# What you have to do:
Print the entries exactly as they appear, and omit any images.

# Data under study:

* * * *

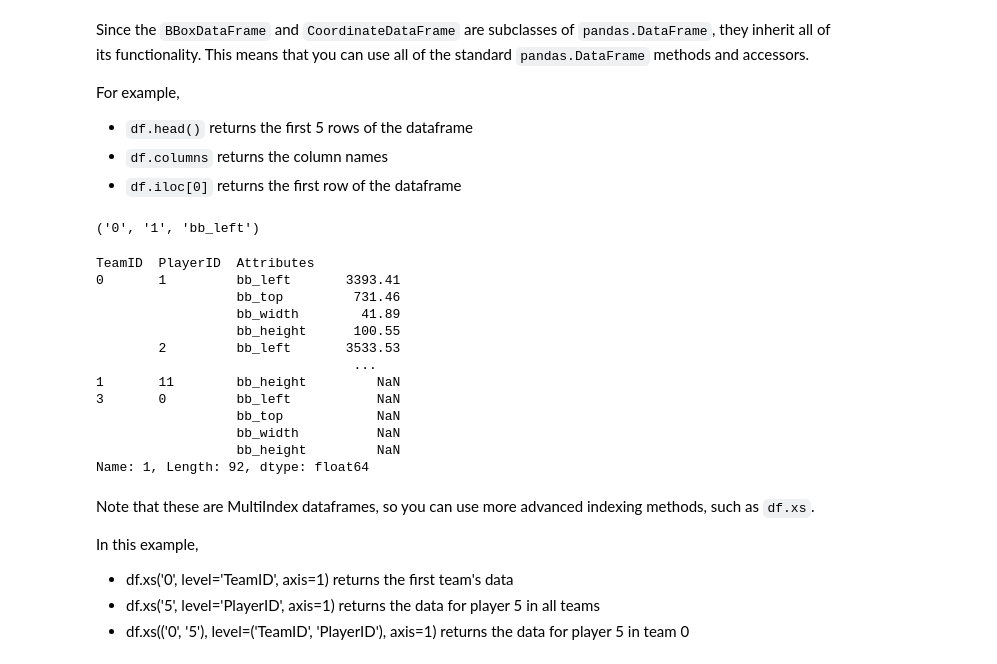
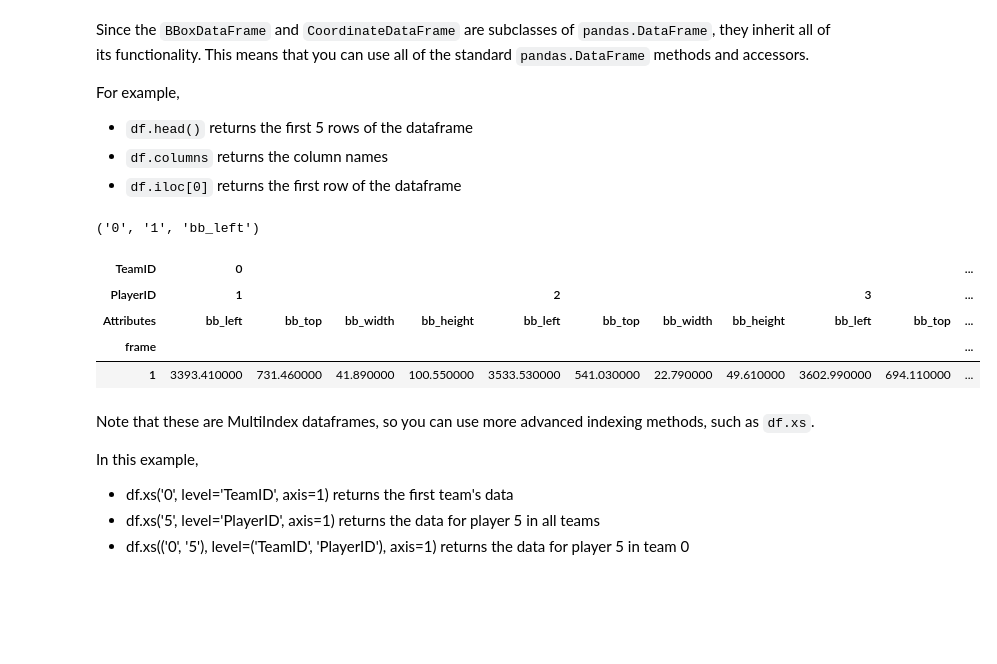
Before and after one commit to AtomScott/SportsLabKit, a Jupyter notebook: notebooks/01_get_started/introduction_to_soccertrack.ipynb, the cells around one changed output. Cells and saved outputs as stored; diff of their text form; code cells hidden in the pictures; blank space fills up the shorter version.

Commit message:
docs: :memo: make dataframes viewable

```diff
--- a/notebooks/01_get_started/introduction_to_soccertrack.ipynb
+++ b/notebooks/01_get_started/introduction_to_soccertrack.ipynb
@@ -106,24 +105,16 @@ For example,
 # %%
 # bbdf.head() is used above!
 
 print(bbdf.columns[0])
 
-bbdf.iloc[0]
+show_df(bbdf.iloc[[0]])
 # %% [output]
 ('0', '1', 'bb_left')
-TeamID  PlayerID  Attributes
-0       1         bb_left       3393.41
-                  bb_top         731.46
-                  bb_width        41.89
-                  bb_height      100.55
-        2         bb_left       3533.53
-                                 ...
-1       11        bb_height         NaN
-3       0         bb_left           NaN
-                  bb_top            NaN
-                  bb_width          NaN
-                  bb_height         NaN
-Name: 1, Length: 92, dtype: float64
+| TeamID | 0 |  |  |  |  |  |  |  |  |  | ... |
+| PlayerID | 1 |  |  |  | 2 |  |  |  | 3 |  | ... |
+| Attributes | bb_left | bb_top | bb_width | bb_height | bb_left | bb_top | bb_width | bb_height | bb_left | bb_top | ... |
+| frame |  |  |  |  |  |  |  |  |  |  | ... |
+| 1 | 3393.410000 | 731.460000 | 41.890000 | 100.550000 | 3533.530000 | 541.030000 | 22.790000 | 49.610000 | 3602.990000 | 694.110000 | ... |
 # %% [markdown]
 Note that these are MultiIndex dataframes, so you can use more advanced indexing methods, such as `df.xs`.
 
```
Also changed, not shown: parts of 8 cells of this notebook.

* * * *

# Response box:
Before and after one commit to AtomScott/SportsLabKit, a Jupyter notebook: notebooks/01_get_started/introduction_to_soccertrack.ipynb, the cells around one changed output. Cells and saved outputs as stored; diff of their text form; code cells hidden in the pictures; blank space fills up the shorter version.

Commit message:
docs: :memo: make dataframes viewable

```diff
--- a/notebooks/01_get_started/introduction_to_soccertrack.ipynb
+++ b/notebooks/01_get_started/introduction_to_soccertrack.ipynb
@@ -106,24 +105,16 @@ For example,
 # %%
 # bbdf.head() is used above!
 
 print(bbdf.columns[0])
 
-bbdf.iloc[0]
+show_df(bbdf.iloc[[0]])
 # %% [output]
 ('0', '1', 'bb_left')
-TeamID  PlayerID  Attributes
-0       1         bb_left       3393.41
-                  bb_top         731.46
-                  bb_width        41.89
-                  bb_height      100.55
-        2         bb_left       3533.53
-                                 ...
-1       11        bb_height         NaN
-3       0         bb_left           NaN
-                  bb_top            NaN
-                  bb_width          NaN
-                  bb_height         NaN
-Name: 1, Length: 92, dtype: float64
+| TeamID | 0 |  |  |  |  |  |  |  |  |  | ... |
+| PlayerID | 1 |  |  |  | 2 |  |  |  | 3 |  | ... |
+| Attributes | bb_left | bb_top | bb_width | bb_height | bb_left | bb_top | bb_width | bb_height | bb_left | bb_top | ... |
+| frame |  |  |  |  |  |  |  |  |  |  | ... |
+| 1 | 3393.410000 | 731.460000 | 41.890000 | 100.550000 | 3533.530000 | 541.030000 | 22.790000 | 49.610000 | 3602.990000 | 694.110000 | ... |
 # %% [markdown]
 Note that these are MultiIndex dataframes, so you can use more advanced indexing methods, such as `df.xs`.
 
```
Also changed, not shown: parts of 8 cells of this notebook.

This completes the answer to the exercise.